If you're the only person who can care for your pets, there are some precautions you should take — one being to wash your hands before and after you interact with them.
If possible, keep your pets away from anything that you would regularly be using, and quarantine them in a clean, sanitized room. And if you have any rashes, make sure they are covered completely before you interact with your four-legged friends.
What are the symptoms of monkeypox in dogs?
The CDC isn't aware of all symptoms of monkeypox in dogs, but it encourages pet parents to be vigilant of general symptoms such as loss of appetite, fever, or rashes.
If you think your dog does have monkeypox, be sure to take them to the vet as soon as you can, as they can test for the disease. But don't take any action involving medications or wipes, unless they tell you to.
In an interview with TODAY, Dr. Isaac Weisfuse, an epidemiologist and adjunct professor in the master of public health program at Cornell University said that pet parents shouldn't be too concerned about monkeypox — in fact, he said it "should be very close to zero."
While he said that it could happen, Weisfuse also said that current tests don't really show cats or dogs getting monkeypox.

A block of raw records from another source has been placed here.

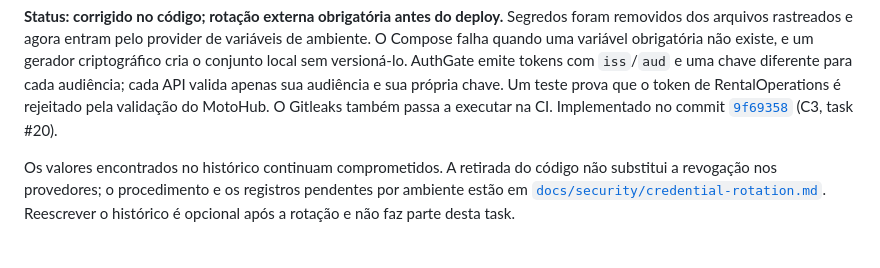
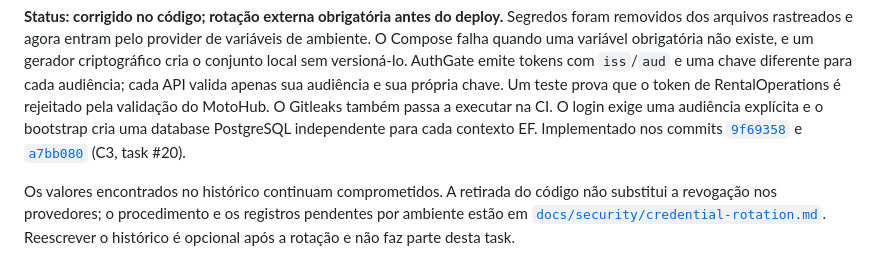
Before and after one commit to iVega123/ProjectY, a Markdown page: docs/AUDITORIA-ARQUITETURA-SEGURANCA.md, the part around the change. Rendered like a GitHub page.

Commit message:
docs(audit): record C3 review hardening (#20)

```diff
--- a/docs/AUDITORIA-ARQUITETURA-SEGURANCA.md
+++ b/docs/AUDITORIA-ARQUITETURA-SEGURANCA.md
@@ -69,8 +69,10 @@ falha quando uma variável obrigatória não existe, e um gerador criptográfico
 sem versioná-lo. AuthGate emite tokens com `iss`/`aud` e uma chave diferente para cada audiência;
 cada API valida apenas sua audiência e sua própria chave. Um teste prova que o token de
 RentalOperations é rejeitado pela validação do MotoHub. O Gitleaks também passa a executar na CI.
-Implementado no commit
-[`9f69358`](https://github.com/iVega123/ProjectY/commit/9f69358) (C3, task #20).
+O login exige uma audiência explícita e o bootstrap cria uma database PostgreSQL independente para
+cada contexto EF. Implementado nos commits
+[`9f69358`](https://github.com/iVega123/ProjectY/commit/9f69358) e
+[`a7bb080`](https://github.com/iVega123/ProjectY/commit/a7bb080) (C3, task #20).
 
 Os valores encontrados no histórico continuam comprometidos. A retirada do código não substitui a
 revogação nos provedores; o procedimento e os registros pendentes por ambiente estão em
```
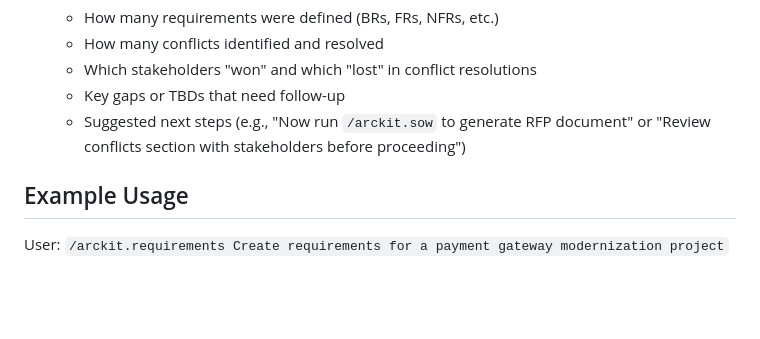
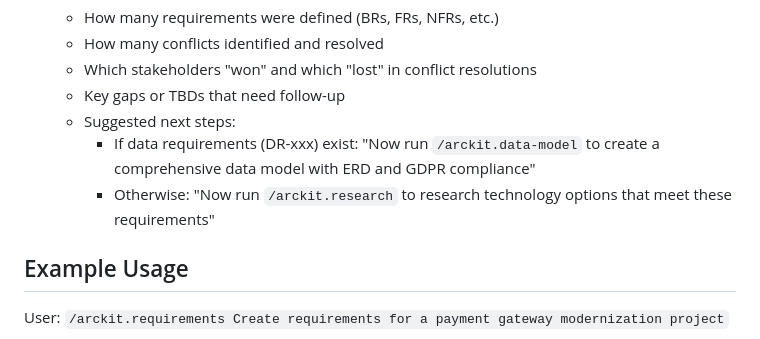
Before and after one commit to tractorjuice/arckit-test-project-v6-patent-system, a Markdown page: .claude/commands/arckit.requirements.md, the part around the change. GitHub-like rendering; blank space fills up the shorter version.

```diff
--- a/.claude/commands/arckit.requirements.md
+++ b/.claude/commands/arckit.requirements.md
@@ -112,7 +112,9 @@ $ARGUMENTS
    - How many conflicts identified and resolved
    - Which stakeholders "won" and which "lost" in conflict resolutions
    - Key gaps or TBDs that need follow-up
-   - Suggested next steps (e.g., "Now run `/arckit.sow` to generate RFP document" or "Review conflicts section with stakeholders before proceeding")
+   - Suggested next steps:
+     - If data requirements (DR-xxx) exist: "Now run `/arckit.data-model` to create a comprehensive data model with ERD and GDPR compliance"
+     - Otherwise: "Now run `/arckit.research` to research technology options that meet these requirements"
 
 ## Example Usage
 
```
Also changed, not shown: .codex/prompts/arckit.requirements.md (+3 -1 lines).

Additionally, Dr. Jane Sykes, a professor in the UC Davis School of Veterinary Medicine, told TODAY that while we don't know if every species can get monkeypox, research shows that it's more likely to appear in rodents than cats or dogs.
She studies infectious diseases in animals and said African rodents that are the "natural reservoir" for the disease.
In the end, Sykes said this kind of possible transmission of monkeypox between humans and their pets shows how much our health impacts our furry friends. Therefore, we should all work together to help prevent spreading zoonotic diseases of the like.